──────── SOURCE INFORMATION ────────

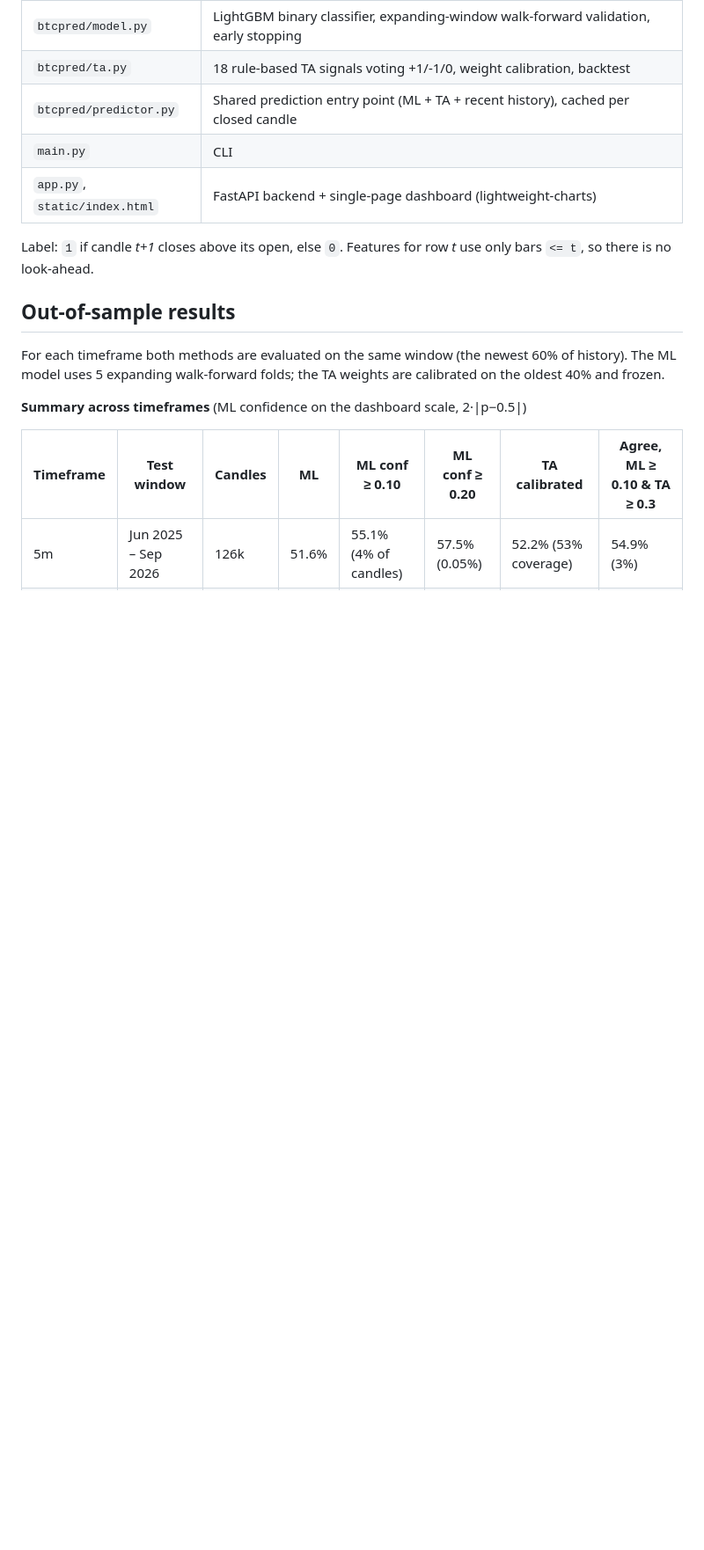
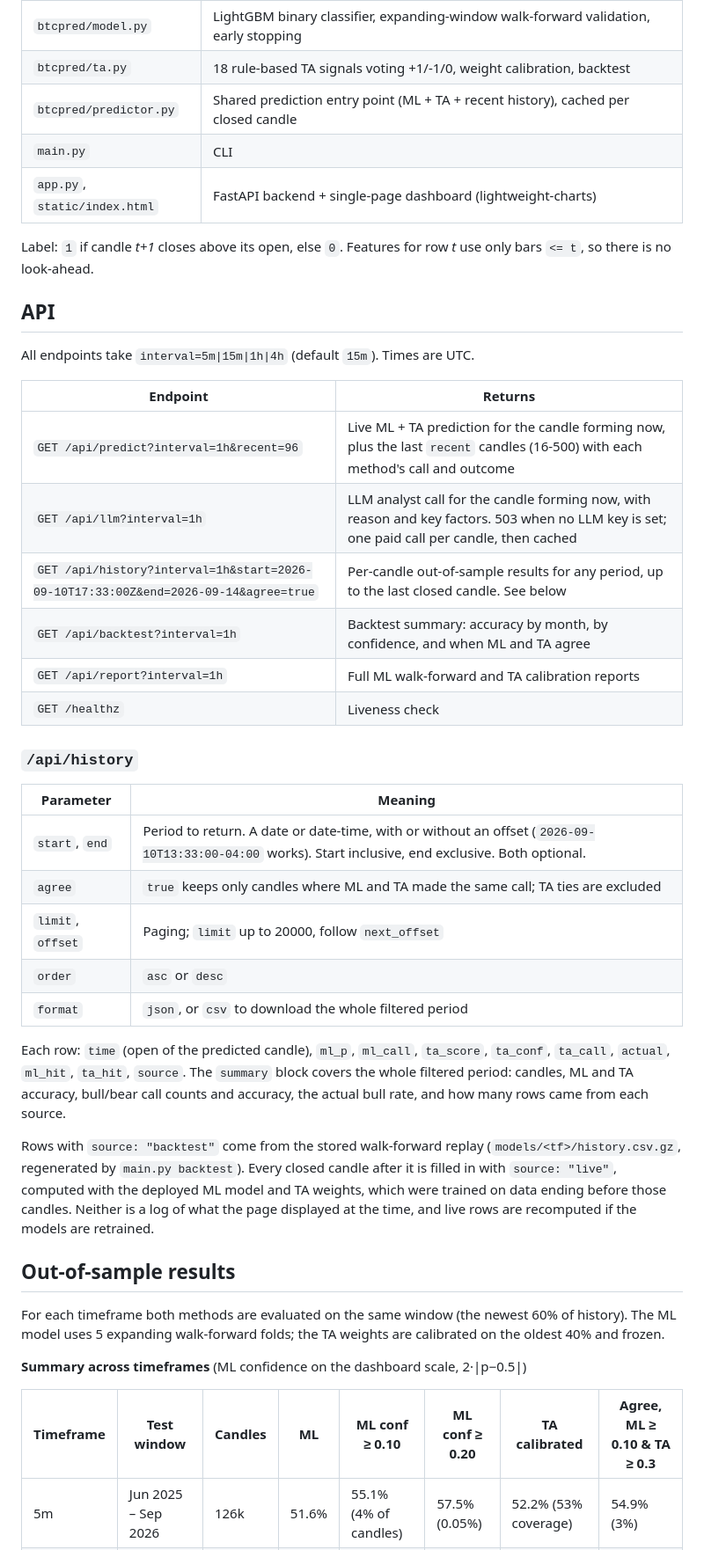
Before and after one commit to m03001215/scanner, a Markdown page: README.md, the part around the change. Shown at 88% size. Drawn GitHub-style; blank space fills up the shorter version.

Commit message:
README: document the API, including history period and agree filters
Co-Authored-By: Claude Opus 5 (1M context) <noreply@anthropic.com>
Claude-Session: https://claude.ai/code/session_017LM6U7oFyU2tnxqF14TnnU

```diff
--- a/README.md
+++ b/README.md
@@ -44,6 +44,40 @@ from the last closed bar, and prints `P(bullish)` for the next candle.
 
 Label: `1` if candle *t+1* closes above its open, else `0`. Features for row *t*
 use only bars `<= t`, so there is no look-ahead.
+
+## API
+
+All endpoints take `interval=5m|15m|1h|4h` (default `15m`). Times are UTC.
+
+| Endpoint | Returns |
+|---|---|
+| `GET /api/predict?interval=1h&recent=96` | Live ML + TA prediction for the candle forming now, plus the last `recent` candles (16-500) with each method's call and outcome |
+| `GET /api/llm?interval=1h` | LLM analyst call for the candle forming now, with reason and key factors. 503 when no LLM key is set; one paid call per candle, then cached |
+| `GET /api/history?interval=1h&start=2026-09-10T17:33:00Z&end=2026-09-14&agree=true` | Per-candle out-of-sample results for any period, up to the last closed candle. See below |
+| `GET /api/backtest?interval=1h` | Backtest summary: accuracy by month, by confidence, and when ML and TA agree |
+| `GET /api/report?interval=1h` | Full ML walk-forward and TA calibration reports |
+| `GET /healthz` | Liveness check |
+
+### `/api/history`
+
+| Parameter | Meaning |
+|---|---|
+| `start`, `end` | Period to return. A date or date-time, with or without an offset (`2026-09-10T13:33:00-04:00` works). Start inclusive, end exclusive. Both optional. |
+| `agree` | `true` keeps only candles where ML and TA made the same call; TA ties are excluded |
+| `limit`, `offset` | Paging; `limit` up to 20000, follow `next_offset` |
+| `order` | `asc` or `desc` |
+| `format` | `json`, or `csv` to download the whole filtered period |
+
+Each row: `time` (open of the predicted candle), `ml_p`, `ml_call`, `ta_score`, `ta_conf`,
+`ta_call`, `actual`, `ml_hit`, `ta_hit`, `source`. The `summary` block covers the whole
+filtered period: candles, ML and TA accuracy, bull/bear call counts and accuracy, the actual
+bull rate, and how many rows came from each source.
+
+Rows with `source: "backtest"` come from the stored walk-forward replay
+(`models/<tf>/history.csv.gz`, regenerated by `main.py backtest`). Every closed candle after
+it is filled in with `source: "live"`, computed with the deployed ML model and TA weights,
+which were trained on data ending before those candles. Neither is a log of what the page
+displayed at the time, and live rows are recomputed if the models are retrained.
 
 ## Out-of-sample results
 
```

────────
──────── SOURCE INFORMATION ────────

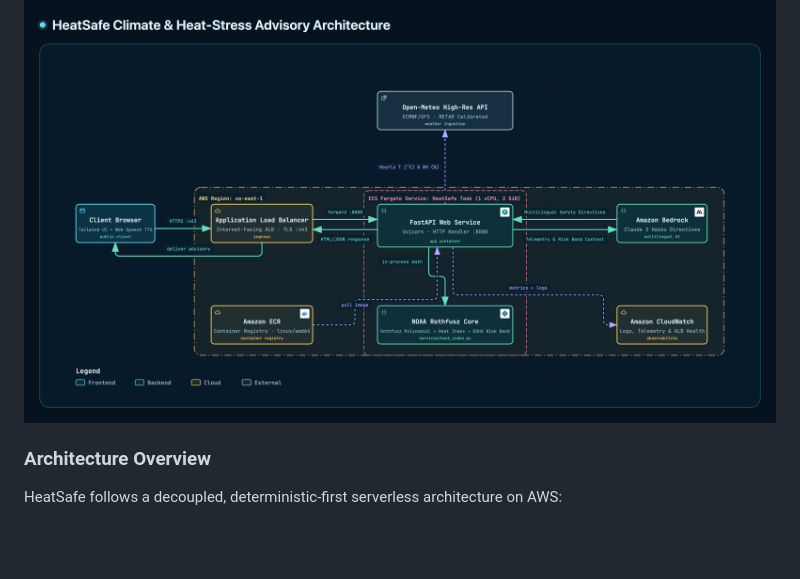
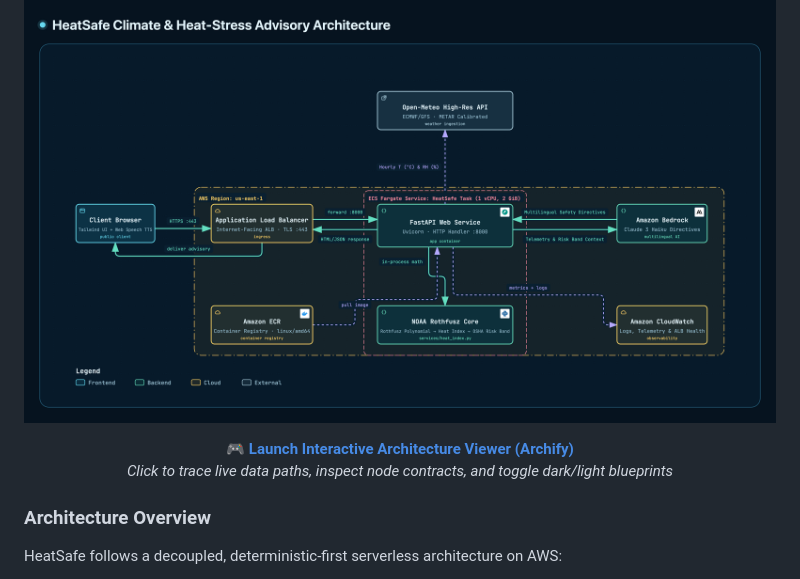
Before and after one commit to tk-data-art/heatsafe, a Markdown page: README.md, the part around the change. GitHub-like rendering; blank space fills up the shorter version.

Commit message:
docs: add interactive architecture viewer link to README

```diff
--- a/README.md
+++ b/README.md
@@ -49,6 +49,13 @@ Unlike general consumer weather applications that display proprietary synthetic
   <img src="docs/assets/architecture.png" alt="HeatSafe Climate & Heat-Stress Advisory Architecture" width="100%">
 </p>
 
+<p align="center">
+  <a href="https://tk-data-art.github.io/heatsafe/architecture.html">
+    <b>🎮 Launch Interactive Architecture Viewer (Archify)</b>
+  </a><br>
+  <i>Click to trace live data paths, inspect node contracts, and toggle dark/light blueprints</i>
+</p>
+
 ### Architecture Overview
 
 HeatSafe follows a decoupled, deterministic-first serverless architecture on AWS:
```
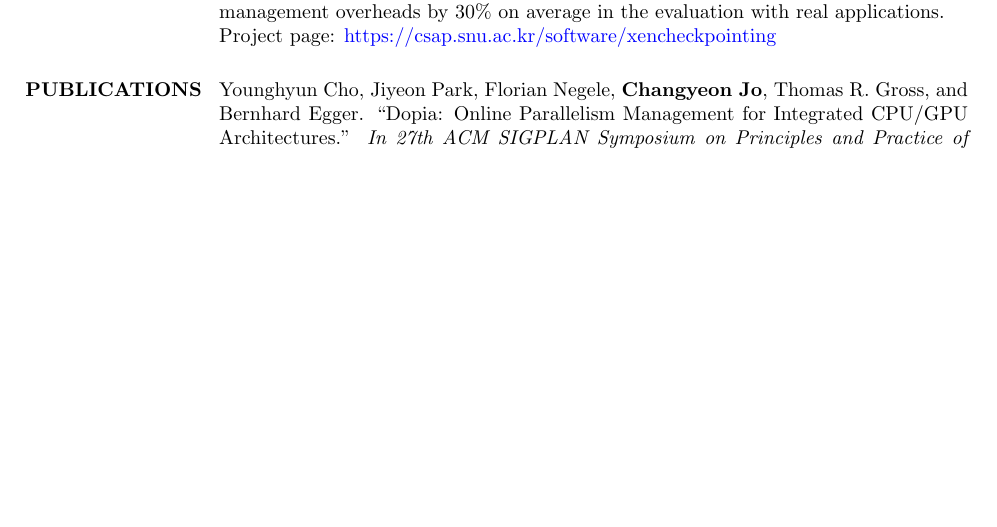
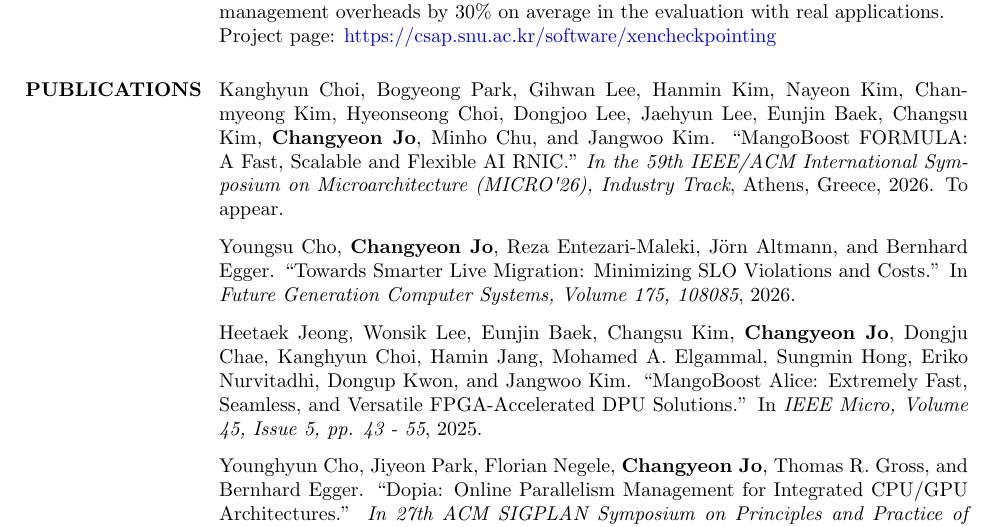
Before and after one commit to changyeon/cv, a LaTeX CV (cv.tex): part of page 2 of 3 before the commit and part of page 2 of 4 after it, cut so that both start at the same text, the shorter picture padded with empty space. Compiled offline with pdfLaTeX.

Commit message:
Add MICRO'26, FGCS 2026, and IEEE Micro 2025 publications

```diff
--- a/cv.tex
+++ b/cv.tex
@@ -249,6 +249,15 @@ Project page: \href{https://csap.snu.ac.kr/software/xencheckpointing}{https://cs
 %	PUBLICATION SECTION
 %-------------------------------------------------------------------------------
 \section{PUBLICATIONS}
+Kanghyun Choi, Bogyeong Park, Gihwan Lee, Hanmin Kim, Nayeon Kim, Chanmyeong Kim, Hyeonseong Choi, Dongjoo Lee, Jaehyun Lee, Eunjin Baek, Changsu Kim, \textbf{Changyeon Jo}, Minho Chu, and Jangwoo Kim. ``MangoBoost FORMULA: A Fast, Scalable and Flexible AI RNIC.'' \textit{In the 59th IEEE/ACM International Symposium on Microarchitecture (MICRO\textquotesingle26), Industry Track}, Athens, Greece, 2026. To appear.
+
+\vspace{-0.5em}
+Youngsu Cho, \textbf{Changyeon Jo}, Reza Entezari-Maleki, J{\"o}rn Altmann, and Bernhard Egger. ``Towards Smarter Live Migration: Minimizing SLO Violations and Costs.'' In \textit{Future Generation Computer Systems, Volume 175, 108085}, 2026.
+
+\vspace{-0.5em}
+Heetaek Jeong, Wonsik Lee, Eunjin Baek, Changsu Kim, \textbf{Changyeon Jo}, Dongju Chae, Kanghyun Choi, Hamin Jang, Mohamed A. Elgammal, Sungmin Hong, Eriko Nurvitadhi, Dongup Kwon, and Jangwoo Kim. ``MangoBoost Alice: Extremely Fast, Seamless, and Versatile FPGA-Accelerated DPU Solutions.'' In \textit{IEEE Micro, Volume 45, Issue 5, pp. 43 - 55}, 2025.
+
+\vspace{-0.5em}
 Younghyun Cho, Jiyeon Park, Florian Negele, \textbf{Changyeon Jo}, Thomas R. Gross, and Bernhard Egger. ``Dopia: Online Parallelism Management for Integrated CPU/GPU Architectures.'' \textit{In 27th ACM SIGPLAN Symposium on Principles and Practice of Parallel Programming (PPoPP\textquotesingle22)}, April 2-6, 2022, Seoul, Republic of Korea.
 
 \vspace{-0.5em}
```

────────

=== AIM OF THE EXERCISE ===
Return all lines above that mention the word "shorter".

=== COMPLETED TASK ===
Before and after one commit to m03001215/scanner, a Markdown page: README.md, the part around the change. Shown at 88% size. Drawn GitHub-style; blank space fills up the shorter version.
Before and after one commit to tk-data-art/heatsafe, a Markdown page: README.md, the part around the change. GitHub-like rendering; blank space fills up the shorter version.
Before and after one commit to changyeon/cv, a LaTeX CV (cv.tex): part of page 2 of 3 before the commit and part of page 2 of 4 after it, cut so that both start at the same text, the shorter picture padded with empty space. Compiled offline with pdfLaTeX.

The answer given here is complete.